6. Vulnerabilities

Cultural aspects have not been sufficiently included in the current environmental impact assessment for the extension of the national road at Tönning yet. Renaturation of watercourses required by the water framework directive actually lacks the proper involvement of historic landscape issues, while archaeological aspects are under discussion to be integrated. Actual plans for bird protection areas in central Eiderstedt do not include cultural landscape aspects and will perhaps not meet EU requirements. The increasing use of industrial farming threatens old small-scale drainage systems and parallel ridge structures of pastures. Today, it becomes increasingly harder to identify the latter as an original system of parallel ditches, as missing maintenance due to an improved overall drainage situation results in them being filled up. Some historic landscape elements within the national park Wadden Sea could be threatened by extinction when trying to create a purely natural environment.  

7. Potentials

Historic landscape is exceptionally well preserved, especially structures like drainage systems, dike lines and settlement types. Alternative management strategies for landscape development have reasonable chances of being accepted by the broader population as long as they are not based on a regulation and protection regime, considering the difficulties especially with nature conservation. Actual regional development plans recognize the importance of cultural heritage and landscape for local development. However, this insight has yet to be realised and put into practical actions.

8. Sources

Author: Matthias Maluck

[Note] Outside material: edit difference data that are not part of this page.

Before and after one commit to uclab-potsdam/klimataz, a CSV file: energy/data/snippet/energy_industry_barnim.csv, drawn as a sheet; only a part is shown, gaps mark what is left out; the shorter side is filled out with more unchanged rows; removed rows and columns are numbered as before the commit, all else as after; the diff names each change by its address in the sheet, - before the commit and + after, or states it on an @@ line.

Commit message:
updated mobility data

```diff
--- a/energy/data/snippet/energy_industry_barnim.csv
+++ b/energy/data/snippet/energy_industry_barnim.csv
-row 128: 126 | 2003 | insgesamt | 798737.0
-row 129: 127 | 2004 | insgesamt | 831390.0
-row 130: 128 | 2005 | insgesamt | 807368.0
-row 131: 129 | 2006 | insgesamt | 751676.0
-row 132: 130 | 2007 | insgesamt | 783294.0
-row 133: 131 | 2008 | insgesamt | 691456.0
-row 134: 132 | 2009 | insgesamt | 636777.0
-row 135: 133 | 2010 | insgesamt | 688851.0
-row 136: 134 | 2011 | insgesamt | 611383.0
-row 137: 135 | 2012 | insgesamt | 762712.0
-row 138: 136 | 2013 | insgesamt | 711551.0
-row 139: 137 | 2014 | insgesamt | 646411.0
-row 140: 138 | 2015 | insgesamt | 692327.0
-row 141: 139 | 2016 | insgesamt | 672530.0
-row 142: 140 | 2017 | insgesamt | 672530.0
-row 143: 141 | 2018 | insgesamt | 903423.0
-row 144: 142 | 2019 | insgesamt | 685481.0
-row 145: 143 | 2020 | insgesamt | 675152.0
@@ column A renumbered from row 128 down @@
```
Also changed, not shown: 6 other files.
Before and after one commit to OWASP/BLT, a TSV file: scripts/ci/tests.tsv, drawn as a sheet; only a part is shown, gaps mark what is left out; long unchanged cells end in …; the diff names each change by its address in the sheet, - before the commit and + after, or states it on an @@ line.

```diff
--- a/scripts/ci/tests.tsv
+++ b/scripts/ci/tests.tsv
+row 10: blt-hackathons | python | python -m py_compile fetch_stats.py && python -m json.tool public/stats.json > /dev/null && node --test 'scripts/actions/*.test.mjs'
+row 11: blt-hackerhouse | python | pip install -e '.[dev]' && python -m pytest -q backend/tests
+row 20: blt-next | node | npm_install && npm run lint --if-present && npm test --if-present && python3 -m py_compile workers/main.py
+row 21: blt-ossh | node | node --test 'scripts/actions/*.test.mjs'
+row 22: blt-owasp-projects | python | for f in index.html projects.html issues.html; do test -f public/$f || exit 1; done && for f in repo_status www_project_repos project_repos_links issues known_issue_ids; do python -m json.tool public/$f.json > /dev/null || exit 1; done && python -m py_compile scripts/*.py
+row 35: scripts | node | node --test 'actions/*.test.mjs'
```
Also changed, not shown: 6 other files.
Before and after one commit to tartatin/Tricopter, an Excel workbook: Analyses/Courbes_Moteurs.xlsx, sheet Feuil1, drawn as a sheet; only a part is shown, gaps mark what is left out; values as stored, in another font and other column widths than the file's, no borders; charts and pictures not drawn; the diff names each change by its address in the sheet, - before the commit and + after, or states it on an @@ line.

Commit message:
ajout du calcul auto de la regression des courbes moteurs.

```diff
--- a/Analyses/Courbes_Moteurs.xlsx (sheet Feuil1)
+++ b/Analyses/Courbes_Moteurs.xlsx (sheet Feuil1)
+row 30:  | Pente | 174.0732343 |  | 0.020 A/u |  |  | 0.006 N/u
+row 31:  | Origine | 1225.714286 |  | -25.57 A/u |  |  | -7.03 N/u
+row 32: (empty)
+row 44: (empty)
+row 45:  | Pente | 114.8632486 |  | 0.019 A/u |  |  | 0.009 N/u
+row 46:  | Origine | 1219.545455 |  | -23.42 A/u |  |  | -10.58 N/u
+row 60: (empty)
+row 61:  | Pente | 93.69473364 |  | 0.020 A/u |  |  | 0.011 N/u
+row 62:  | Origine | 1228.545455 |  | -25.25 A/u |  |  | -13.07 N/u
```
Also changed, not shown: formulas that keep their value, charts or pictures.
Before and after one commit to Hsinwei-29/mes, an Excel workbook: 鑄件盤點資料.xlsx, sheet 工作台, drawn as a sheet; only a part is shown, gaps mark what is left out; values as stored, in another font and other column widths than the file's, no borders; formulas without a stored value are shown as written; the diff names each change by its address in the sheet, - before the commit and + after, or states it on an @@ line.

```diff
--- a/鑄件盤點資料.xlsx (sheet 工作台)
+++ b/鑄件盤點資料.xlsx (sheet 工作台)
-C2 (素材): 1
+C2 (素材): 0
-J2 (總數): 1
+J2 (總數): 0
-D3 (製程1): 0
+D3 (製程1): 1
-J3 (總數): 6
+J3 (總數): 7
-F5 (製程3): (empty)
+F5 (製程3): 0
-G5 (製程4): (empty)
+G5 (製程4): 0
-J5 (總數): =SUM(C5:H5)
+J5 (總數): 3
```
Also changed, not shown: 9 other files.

General literature:
Vollmer, et. al. (eds.) 2001. Landscape and Cultural Heritage in the Wadden Sea Region – Project Report. Wadden Sea Ecosystem No. 12. Common Wadden Sea Secretariat. Wilhelmshaven, Germany.
Innenministerium des Landes Schleswig-Holstein (eds.) 2004. Regionalplan für den Planungsraum V, Amendment File.
Ministerium für Umwelt, Natur und Forsten des Landes Schleswig-Holstein (eds.) 2002. Landschaftsrahmenplan für den Planungsraum V. Kiel.
Kunz, Panten. Die Köge Nordfrieslands (Bredstedt 1997)
Bantelmann, A, et. al. (ed.). Das große Nordfrieslandbuch (Bredstedt 2000)
Gemeinsames Wattenmeer Sekretariat (ed.) 2005. Das Wattenmeer. Theiss Verlag Stuttgart.
D. Meier, Landschaftsentwicklung und Siedlungsgeschichte des Eiderstedter und Dithmarscher Küstengebietes als Teilregionen des Nordseeküstenraumes (Bonn 2001)
Beseler, Kunst-Topographie Schleswig-Holstein (Neumünster 1969)
Braun, Strehl (eds.), Langhaus und Winkelbau. Uthlandfriesische Bauformen im 18. und 19. Jahrhundert (Bredstedt 1989)
Fahrenkrug et. al. Regionales Entwicklungskonzept Nordfriesland (unpublished, 2003)

Archaeological monument record of Schleswig-Holstein and gis mapping
Lancewad data base and gis maps
Royal Prussian ordnance survey of 1879
Map of H. du Plat of 1804/05
Map of J. Mejer, 1648